"If you build a city that is great for an eight-year-old and for an 80-year-old, then you build a city that is going to be great for everybody. They’re like an indicator species. We need to stop building cities as if everybody in them is 30 years old and athletic."
Conflict Kitchen is a take-out restaurant that only serves cuisine from countries with which the United States is in conflict. One of its founders, Robert Sayre, spoke at CreativeMornings/Pittsburgh as part of our month on Rebel.
March’s theme is Hidden and in honor of it our Chicago chapter is having Matthew Hoffman speak. You might have heard about his You Are Beautiful project, a little sticker that sparked a big movement. Pictured is a mural he did in Rogers Park that covers an underpass. Find out more. →
We love Solange Knowles’ shoot with Harper’s Bazaar.
After the breakup she relocated to L.A. with Julez, and recorded a more adventurous second album, Sol-Angel and the Hadley St. Dreams. Filled with eclectic R&B, Motown, and blues influences and an equally diverse crew of collaborators including Cee-Lo Green, Pharrell Williams, and Mark Ronson, the record earned nearly unanimous critical praise, and even broke the Top 10 on the Billboard 200. Its success signaled the arrival of a new, liberated Knowles. She also revamped her wardrobe. Gone were the gaudy pink ruffles and awkward fedoras of her Solo Stardays, and in came a playful mix of bold prints and saturated colors, always accessorized with killer shoes and her now signature red lip. “You can pull images of me from seven to 14 years ago and I was absolutely nuts,” she says. “I have always been drawn to interesting pieces and colors, but I didn’t quite know how to limit myself and make those statement pieces work.” That epiphany took one simple thing: having a closet of her own, which she got when Julez started school in L.A. “I had to stabilize our lives and stay in one place,” she says. “It sounds silly, I know, but having space for my clothes made a huge difference. I was able to get organized, free myself of clutter, and develop a style that felt like me.”

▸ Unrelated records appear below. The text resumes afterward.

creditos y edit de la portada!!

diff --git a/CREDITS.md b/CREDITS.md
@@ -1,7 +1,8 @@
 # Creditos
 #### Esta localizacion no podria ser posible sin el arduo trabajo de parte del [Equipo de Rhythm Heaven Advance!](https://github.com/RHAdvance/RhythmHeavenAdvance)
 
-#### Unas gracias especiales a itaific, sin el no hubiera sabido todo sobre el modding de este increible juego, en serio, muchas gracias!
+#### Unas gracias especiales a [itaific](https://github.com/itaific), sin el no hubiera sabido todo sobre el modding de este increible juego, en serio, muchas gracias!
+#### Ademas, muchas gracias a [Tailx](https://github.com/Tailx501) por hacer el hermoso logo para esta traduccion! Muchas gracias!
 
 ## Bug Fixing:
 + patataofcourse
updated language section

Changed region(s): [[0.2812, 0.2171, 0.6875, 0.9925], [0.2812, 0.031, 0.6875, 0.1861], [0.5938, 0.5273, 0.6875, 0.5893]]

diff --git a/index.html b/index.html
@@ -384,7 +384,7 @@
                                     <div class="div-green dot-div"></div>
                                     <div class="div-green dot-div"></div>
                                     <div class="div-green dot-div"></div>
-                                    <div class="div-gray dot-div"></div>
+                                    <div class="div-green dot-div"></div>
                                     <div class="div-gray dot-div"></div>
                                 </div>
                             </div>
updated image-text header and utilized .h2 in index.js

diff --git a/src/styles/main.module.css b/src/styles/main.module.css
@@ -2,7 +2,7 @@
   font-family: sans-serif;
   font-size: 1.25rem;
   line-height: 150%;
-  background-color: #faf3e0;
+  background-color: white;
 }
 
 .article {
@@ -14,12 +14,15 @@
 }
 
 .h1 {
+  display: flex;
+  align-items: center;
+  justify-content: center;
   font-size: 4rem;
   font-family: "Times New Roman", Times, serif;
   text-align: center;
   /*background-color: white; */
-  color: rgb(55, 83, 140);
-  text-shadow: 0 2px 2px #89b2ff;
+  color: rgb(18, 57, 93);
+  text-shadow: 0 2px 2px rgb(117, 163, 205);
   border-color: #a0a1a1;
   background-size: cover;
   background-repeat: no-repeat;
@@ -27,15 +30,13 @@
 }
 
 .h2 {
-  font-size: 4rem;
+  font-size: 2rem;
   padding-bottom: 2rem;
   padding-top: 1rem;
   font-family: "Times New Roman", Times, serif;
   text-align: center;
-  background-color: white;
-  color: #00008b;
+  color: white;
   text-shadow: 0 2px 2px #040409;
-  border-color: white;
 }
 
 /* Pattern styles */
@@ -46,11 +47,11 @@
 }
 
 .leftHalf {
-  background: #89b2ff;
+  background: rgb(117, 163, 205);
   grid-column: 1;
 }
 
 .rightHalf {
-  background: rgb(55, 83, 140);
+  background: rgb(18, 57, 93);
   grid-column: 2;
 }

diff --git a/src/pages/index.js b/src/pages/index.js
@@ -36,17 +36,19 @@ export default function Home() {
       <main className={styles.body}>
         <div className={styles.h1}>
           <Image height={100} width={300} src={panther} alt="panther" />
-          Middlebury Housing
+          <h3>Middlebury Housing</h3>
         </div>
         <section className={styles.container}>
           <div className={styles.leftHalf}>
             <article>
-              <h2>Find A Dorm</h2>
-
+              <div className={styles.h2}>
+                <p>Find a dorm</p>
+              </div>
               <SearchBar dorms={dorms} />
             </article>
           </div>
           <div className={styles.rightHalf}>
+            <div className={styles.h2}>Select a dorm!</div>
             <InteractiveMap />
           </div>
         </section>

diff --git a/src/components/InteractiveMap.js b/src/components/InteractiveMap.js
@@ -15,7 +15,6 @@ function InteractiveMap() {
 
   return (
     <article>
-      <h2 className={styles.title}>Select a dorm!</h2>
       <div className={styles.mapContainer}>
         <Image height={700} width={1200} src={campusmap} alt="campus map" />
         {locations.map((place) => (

"Yes, there are many things that are wrong with the world. So many things to be against — but you can’t be against everything. At some point you have to begin to stand for something. Maybe the most important question is not what am I against, but what do I stand for? On my best days, I want to stand for love conquering a multitude of wrongs. I want to stand for forgiveness, for mercy, for beauty, for grace."
It’s no secret that more and more people are using smart phones to get the most out of their urban experiences—at home or while traveling. Guardian Cities lists some of the best urban apps and launches a contest to find the best apps worldwide.
Alex Hern provides a list of apps that “the Guardian Tech Desk can’t do without, in our own cities and others.”
A few examples:
CityMapper “puts the combined efforts of four transit agencies to shame…” (i.e. New York, Berlin, London, and Paris). The app “uses public data to provide a best-in-class mapping app for getting you from A to B as quickly and cheaply as possible.”
London’s Best Coffee: “Blue Crow Media makes a number of apps that help very specific connoisseurs find their way around a city. As well as coffee apps for London and New York, it makes Craft Beer apps for the same two cities, and Burgerapp, which guides you to the best hamburgers in London.”
In a separate article, Guardian Cities announces the AppMyCity! competition to discover and “embrace any new app that improves your urban experience, connects people and makes cities more fun, vibrant and sustainable places.”